• **Content revision data**:
▼▼▼

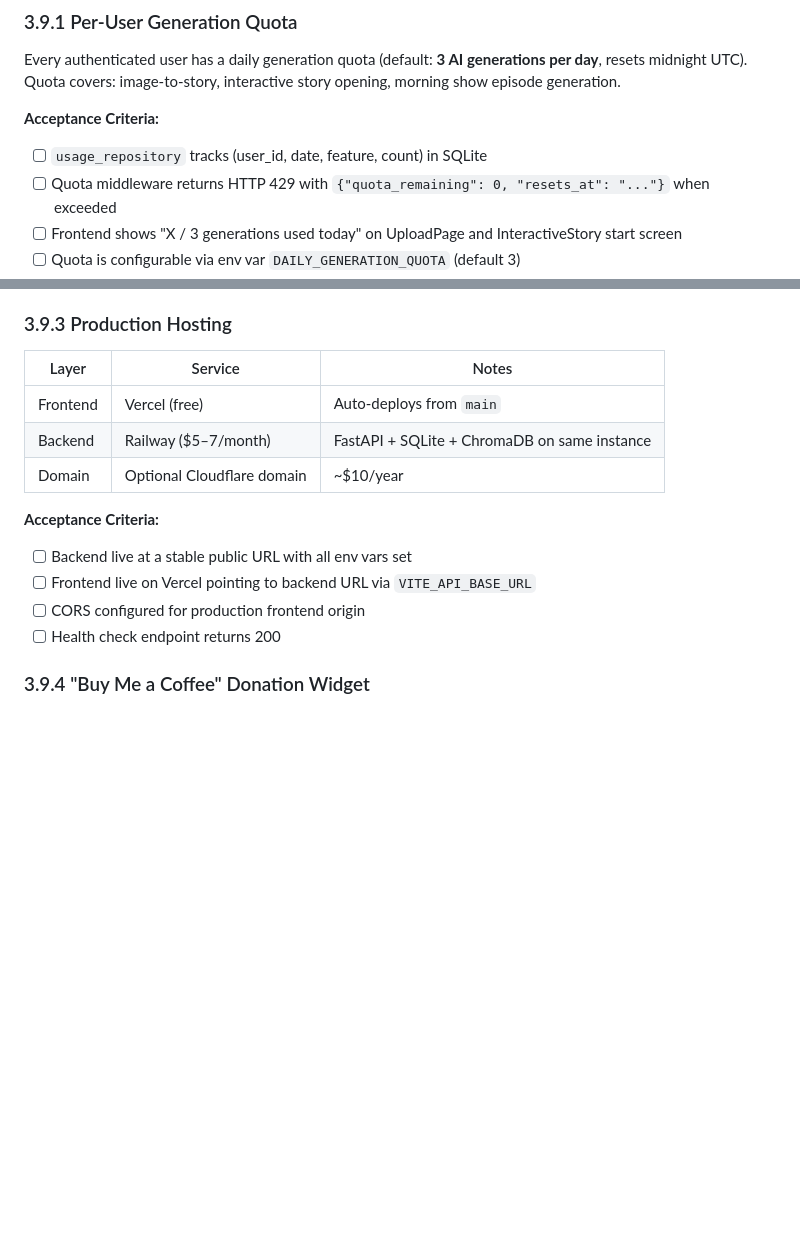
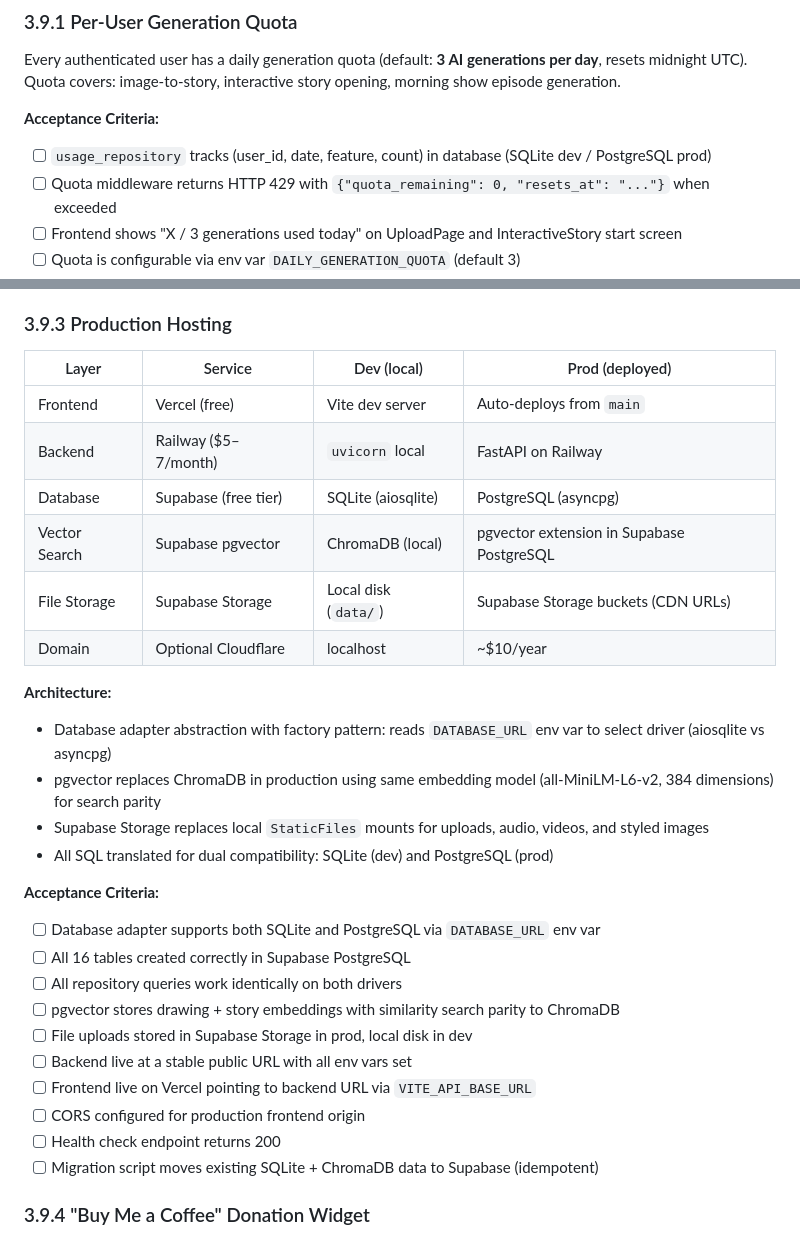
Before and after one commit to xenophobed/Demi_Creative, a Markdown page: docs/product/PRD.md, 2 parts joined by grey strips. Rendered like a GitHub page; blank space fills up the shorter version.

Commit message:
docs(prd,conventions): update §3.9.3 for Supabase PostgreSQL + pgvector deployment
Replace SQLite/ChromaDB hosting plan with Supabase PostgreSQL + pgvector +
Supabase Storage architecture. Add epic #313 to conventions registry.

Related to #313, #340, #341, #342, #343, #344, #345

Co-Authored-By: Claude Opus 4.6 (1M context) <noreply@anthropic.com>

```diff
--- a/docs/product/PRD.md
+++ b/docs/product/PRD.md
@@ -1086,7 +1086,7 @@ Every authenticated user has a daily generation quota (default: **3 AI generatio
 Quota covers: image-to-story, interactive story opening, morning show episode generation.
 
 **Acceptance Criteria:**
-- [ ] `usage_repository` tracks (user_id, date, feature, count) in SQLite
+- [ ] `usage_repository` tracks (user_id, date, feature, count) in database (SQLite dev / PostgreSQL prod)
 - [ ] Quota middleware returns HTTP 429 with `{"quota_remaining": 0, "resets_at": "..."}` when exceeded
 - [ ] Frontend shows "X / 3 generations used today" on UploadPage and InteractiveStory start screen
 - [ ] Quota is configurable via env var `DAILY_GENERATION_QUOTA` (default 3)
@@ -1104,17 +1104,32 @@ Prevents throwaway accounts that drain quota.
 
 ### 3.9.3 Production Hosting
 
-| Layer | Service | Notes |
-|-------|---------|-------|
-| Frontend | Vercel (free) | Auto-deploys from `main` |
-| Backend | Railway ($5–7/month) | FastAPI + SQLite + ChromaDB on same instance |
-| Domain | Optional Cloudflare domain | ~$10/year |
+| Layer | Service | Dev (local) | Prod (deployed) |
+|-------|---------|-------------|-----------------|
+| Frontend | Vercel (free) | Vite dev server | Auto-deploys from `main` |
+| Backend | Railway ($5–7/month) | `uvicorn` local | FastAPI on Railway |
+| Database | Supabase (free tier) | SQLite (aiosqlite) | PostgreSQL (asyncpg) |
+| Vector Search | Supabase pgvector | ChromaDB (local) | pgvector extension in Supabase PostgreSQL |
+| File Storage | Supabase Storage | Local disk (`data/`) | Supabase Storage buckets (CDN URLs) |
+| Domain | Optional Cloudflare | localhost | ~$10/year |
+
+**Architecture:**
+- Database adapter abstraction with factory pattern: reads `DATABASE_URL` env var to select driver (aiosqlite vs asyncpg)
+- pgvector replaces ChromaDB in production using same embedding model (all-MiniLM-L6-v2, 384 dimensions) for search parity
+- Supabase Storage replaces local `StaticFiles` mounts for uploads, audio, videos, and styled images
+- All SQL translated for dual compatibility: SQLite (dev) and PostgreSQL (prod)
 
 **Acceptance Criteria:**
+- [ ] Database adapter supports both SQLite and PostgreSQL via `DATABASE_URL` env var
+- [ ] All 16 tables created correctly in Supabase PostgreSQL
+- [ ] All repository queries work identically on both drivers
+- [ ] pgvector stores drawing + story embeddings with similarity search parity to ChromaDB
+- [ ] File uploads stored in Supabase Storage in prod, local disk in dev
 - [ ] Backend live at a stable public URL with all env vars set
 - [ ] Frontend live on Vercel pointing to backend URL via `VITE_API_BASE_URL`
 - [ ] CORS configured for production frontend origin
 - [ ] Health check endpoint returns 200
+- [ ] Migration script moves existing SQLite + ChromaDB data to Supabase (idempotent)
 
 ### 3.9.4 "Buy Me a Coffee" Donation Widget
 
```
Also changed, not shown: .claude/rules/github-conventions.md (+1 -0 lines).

▲▲▲

• **Work item**: Return all entries preceding this task exactly as they stand, leaving any picture out.

• **Answer below**:
Before and after one commit to xenophobed/Demi_Creative, a Markdown page: docs/product/PRD.md, 2 parts joined by grey strips. Rendered like a GitHub page; blank space fills up the shorter version.

Commit message:
docs(prd,conventions): update §3.9.3 for Supabase PostgreSQL + pgvector deployment
Replace SQLite/ChromaDB hosting plan with Supabase PostgreSQL + pgvector +
Supabase Storage architecture. Add epic #313 to conventions registry.

Related to #313, #340, #341, #342, #343, #344, #345

Co-Authored-By: Claude Opus 4.6 (1M context) <noreply@anthropic.com>

```diff
--- a/docs/product/PRD.md
+++ b/docs/product/PRD.md
@@ -1086,7 +1086,7 @@ Every authenticated user has a daily generation quota (default: **3 AI generatio
 Quota covers: image-to-story, interactive story opening, morning show episode generation.
 
 **Acceptance Criteria:**
-- [ ] `usage_repository` tracks (user_id, date, feature, count) in SQLite
+- [ ] `usage_repository` tracks (user_id, date, feature, count) in database (SQLite dev / PostgreSQL prod)
 - [ ] Quota middleware returns HTTP 429 with `{"quota_remaining": 0, "resets_at": "..."}` when exceeded
 - [ ] Frontend shows "X / 3 generations used today" on UploadPage and InteractiveStory start screen
 - [ ] Quota is configurable via env var `DAILY_GENERATION_QUOTA` (default 3)
@@ -1104,17 +1104,32 @@ Prevents throwaway accounts that drain quota.
 
 ### 3.9.3 Production Hosting
 
-| Layer | Service | Notes |
-|-------|---------|-------|
-| Frontend | Vercel (free) | Auto-deploys from `main` |
-| Backend | Railway ($5–7/month) | FastAPI + SQLite + ChromaDB on same instance |
-| Domain | Optional Cloudflare domain | ~$10/year |
+| Layer | Service | Dev (local) | Prod (deployed) |
+|-------|---------|-------------|-----------------|
+| Frontend | Vercel (free) | Vite dev server | Auto-deploys from `main` |
+| Backend | Railway ($5–7/month) | `uvicorn` local | FastAPI on Railway |
+| Database | Supabase (free tier) | SQLite (aiosqlite) | PostgreSQL (asyncpg) |
+| Vector Search | Supabase pgvector | ChromaDB (local) | pgvector extension in Supabase PostgreSQL |
+| File Storage | Supabase Storage | Local disk (`data/`) | Supabase Storage buckets (CDN URLs) |
+| Domain | Optional Cloudflare | localhost | ~$10/year |
+
+**Architecture:**
+- Database adapter abstraction with factory pattern: reads `DATABASE_URL` env var to select driver (aiosqlite vs asyncpg)
+- pgvector replaces ChromaDB in production using same embedding model (all-MiniLM-L6-v2, 384 dimensions) for search parity
+- Supabase Storage replaces local `StaticFiles` mounts for uploads, audio, videos, and styled images
+- All SQL translated for dual compatibility: SQLite (dev) and PostgreSQL (prod)
 
 **Acceptance Criteria:**
+- [ ] Database adapter supports both SQLite and PostgreSQL via `DATABASE_URL` env var
+- [ ] All 16 tables created correctly in Supabase PostgreSQL
+- [ ] All repository queries work identically on both drivers
+- [ ] pgvector stores drawing + story embeddings with similarity search parity to ChromaDB
+- [ ] File uploads stored in Supabase Storage in prod, local disk in dev
 - [ ] Backend live at a stable public URL with all env vars set
 - [ ] Frontend live on Vercel pointing to backend URL via `VITE_API_BASE_URL`
 - [ ] CORS configured for production frontend origin
 - [ ] Health check endpoint returns 200
+- [ ] Migration script moves existing SQLite + ChromaDB data to Supabase (idempotent)
 
 ### 3.9.4 "Buy Me a Coffee" Donation Widget
 
```
Also changed, not shown: .claude/rules/github-conventions.md (+1 -0 lines).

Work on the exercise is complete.